» Try it: Among the entries below, find how many lines carry the word "Ladder" and state only that figure.

» Dataset entries:
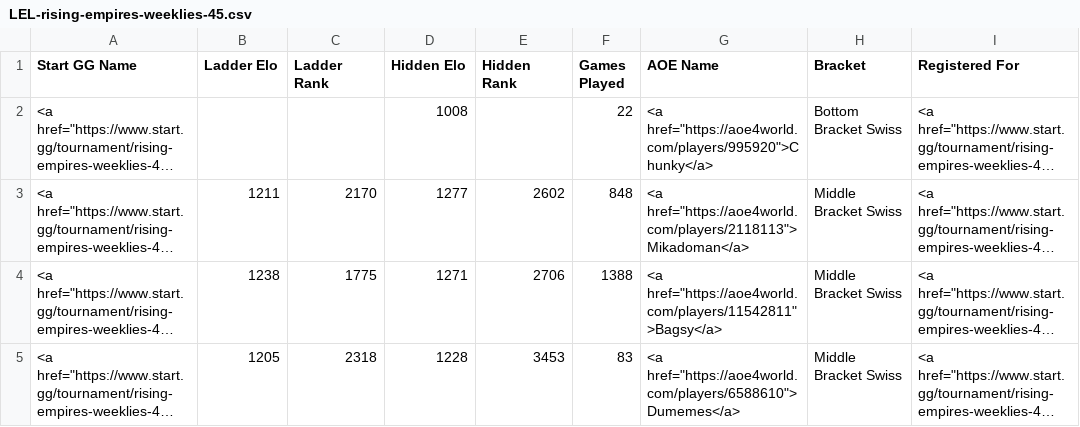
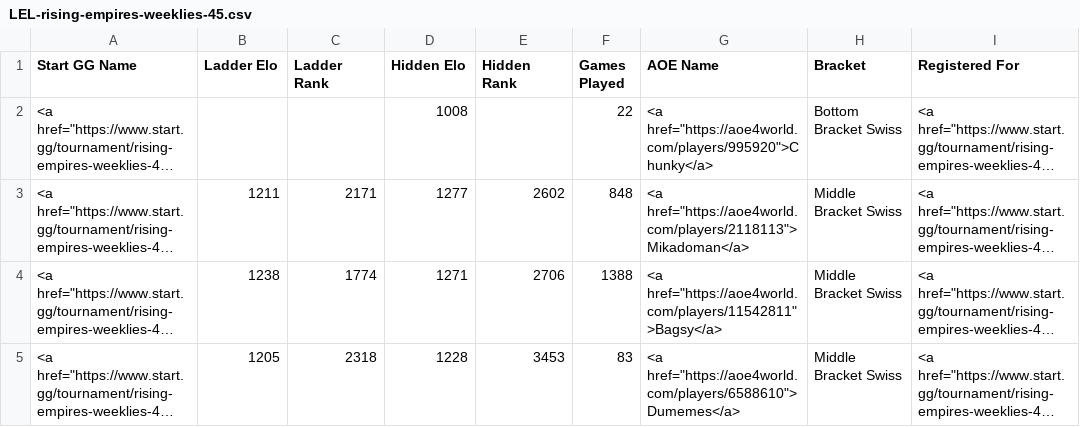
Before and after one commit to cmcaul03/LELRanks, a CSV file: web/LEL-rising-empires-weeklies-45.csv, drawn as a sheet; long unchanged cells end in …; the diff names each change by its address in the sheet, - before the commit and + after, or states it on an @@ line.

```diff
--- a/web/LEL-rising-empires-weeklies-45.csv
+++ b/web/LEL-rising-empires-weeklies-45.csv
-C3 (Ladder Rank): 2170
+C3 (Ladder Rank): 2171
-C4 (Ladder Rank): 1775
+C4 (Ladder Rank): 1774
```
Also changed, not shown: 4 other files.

» Expected answer: 4